-- Description of the task --
Lines in the entries below where the word "useState" shows up should each be copied.
|---|
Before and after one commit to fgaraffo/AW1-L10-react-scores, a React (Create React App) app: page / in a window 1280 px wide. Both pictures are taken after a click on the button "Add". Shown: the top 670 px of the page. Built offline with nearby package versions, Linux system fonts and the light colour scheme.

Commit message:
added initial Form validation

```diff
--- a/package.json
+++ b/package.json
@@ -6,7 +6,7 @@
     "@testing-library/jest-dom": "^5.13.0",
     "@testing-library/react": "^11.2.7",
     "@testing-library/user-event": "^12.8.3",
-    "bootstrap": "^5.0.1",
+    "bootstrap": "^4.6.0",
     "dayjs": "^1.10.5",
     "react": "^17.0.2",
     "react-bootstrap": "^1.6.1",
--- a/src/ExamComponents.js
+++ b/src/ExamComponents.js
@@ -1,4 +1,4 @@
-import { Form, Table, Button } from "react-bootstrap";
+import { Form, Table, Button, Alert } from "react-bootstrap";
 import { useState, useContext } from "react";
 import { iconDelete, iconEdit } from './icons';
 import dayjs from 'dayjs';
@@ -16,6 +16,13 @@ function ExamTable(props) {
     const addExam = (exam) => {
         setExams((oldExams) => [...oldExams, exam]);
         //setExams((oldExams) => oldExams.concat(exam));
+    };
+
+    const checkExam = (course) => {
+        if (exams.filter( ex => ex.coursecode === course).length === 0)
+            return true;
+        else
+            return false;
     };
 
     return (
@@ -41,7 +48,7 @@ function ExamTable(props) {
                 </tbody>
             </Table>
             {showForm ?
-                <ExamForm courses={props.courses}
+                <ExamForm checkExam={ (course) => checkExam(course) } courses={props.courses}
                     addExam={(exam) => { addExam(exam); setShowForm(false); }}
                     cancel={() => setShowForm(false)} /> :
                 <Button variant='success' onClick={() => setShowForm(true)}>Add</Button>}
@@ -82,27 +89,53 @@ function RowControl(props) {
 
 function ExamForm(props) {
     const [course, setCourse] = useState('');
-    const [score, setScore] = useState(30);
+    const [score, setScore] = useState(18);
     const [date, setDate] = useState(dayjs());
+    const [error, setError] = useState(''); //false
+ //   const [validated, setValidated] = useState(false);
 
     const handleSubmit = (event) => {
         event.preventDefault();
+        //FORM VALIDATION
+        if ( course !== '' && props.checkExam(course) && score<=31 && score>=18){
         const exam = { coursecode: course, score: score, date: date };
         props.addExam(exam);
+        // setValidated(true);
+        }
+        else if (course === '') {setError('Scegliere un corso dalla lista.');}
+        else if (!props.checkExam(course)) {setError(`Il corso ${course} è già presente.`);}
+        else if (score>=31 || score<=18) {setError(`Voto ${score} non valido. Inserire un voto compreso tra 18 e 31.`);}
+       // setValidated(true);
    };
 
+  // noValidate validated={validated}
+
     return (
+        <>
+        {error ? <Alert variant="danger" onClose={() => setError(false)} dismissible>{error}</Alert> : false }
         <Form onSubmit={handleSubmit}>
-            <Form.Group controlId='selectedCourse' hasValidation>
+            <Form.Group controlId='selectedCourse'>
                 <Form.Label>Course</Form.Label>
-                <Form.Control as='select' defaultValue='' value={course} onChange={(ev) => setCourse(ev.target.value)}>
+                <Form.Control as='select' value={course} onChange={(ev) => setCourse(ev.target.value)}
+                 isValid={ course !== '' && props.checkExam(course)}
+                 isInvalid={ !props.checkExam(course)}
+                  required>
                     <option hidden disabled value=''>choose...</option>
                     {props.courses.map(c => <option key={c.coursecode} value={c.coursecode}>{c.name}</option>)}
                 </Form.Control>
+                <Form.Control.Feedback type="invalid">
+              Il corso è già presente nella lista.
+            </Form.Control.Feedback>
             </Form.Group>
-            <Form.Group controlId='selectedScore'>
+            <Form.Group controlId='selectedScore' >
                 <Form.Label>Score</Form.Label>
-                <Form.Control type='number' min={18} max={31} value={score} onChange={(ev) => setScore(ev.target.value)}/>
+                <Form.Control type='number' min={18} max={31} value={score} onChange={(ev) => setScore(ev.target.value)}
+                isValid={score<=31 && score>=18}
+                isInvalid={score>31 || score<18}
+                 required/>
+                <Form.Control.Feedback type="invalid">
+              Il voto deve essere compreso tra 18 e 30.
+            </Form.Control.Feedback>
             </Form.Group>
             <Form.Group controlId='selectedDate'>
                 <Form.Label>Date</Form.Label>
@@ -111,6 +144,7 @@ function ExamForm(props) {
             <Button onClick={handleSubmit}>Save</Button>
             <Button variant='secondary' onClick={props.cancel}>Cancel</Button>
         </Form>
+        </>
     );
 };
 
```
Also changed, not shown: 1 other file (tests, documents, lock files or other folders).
|---|
-- Response box --
 import { useState, useContext } from "react";
     const [course, setCourse] = useState('');
-    const [score, setScore] = useState(30);
+    const [score, setScore] = useState(18);
     const [date, setDate] = useState(dayjs());
+    const [error, setError] = useState(''); //false
+ //   const [validated, setValidated] = useState(false);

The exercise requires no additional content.